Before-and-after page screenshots

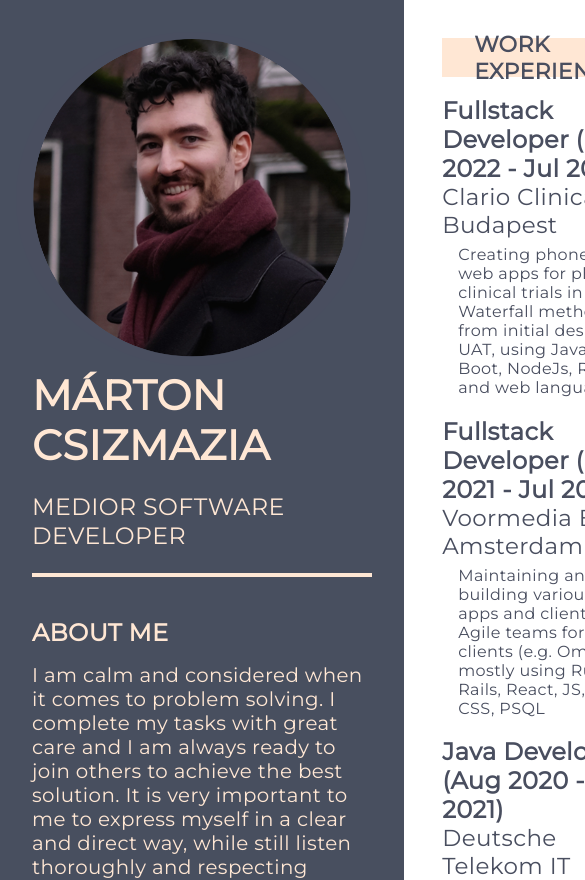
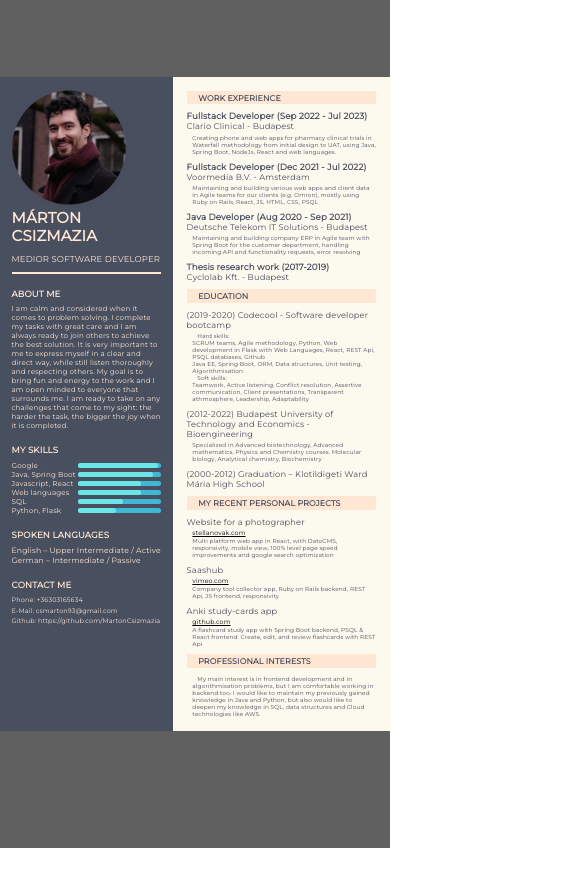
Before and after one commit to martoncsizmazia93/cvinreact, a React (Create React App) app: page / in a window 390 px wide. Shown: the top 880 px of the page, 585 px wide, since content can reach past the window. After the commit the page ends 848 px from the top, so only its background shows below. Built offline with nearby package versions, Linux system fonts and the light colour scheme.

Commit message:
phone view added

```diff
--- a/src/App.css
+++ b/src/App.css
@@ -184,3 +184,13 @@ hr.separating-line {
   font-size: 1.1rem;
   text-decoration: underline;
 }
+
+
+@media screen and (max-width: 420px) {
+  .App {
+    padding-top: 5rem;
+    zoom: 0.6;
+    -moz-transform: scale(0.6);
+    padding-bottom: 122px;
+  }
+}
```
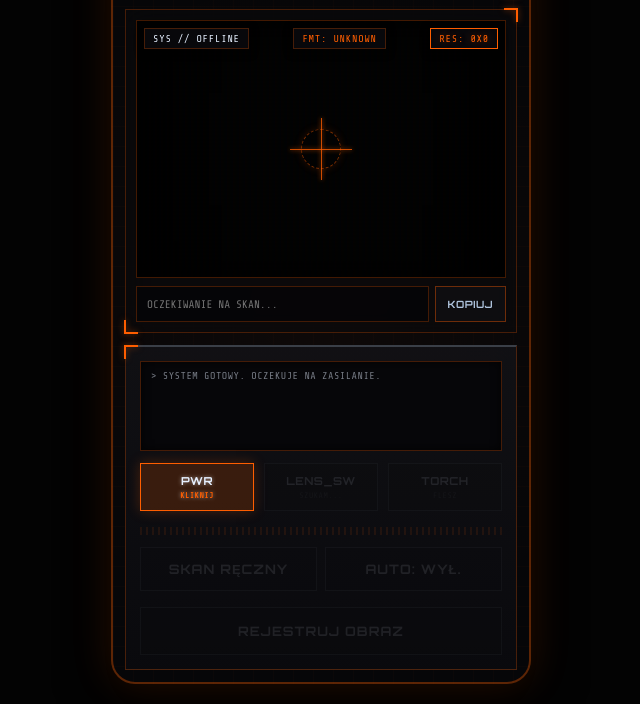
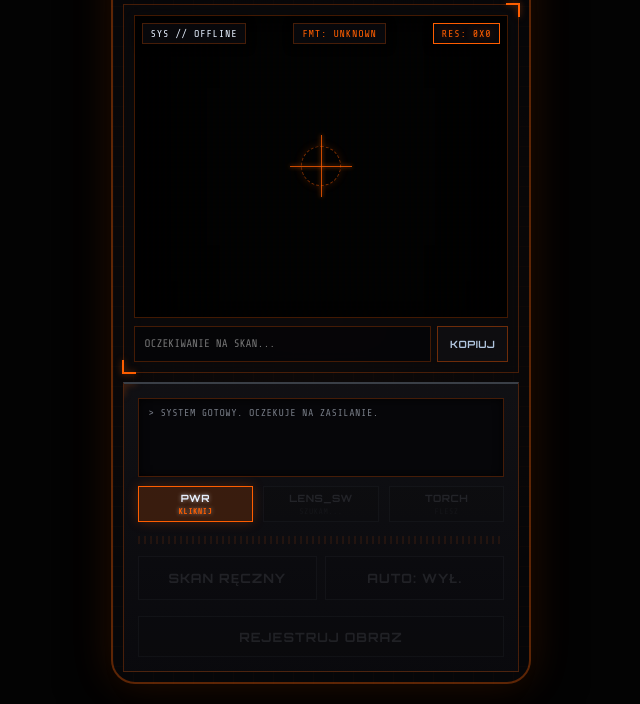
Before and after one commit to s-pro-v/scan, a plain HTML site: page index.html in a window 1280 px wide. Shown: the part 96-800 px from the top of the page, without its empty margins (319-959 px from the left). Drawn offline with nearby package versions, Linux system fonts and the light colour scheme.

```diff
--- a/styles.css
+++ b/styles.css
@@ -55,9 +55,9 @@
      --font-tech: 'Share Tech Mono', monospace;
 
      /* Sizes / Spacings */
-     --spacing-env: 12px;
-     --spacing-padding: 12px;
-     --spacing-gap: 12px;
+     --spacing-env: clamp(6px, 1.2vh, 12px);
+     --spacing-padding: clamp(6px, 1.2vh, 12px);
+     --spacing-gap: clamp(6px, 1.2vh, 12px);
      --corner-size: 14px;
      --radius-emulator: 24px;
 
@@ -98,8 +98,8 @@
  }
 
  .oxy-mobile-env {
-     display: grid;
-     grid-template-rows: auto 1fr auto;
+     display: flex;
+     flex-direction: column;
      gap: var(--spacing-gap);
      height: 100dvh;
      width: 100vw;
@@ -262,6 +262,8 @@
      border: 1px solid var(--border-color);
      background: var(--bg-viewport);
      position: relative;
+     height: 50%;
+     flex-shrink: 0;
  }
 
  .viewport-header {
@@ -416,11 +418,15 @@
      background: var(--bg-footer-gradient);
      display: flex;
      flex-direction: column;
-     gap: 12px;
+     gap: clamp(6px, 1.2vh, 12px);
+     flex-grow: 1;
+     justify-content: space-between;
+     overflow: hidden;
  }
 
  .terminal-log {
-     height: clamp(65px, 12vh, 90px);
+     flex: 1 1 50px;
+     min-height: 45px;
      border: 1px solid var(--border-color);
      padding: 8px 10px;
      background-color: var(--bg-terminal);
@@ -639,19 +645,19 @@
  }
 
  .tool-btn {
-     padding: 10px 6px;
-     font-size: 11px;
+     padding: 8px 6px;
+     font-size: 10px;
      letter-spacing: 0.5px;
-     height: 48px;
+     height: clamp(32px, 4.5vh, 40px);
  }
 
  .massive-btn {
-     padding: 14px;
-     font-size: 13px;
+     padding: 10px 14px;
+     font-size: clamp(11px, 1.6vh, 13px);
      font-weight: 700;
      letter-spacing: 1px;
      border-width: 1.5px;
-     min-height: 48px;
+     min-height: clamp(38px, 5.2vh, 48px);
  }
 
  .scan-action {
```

_Exercise requirements_: Your answer should be the number of lines in the records that contain the word "background", with nothing added.

_Expected output_: 4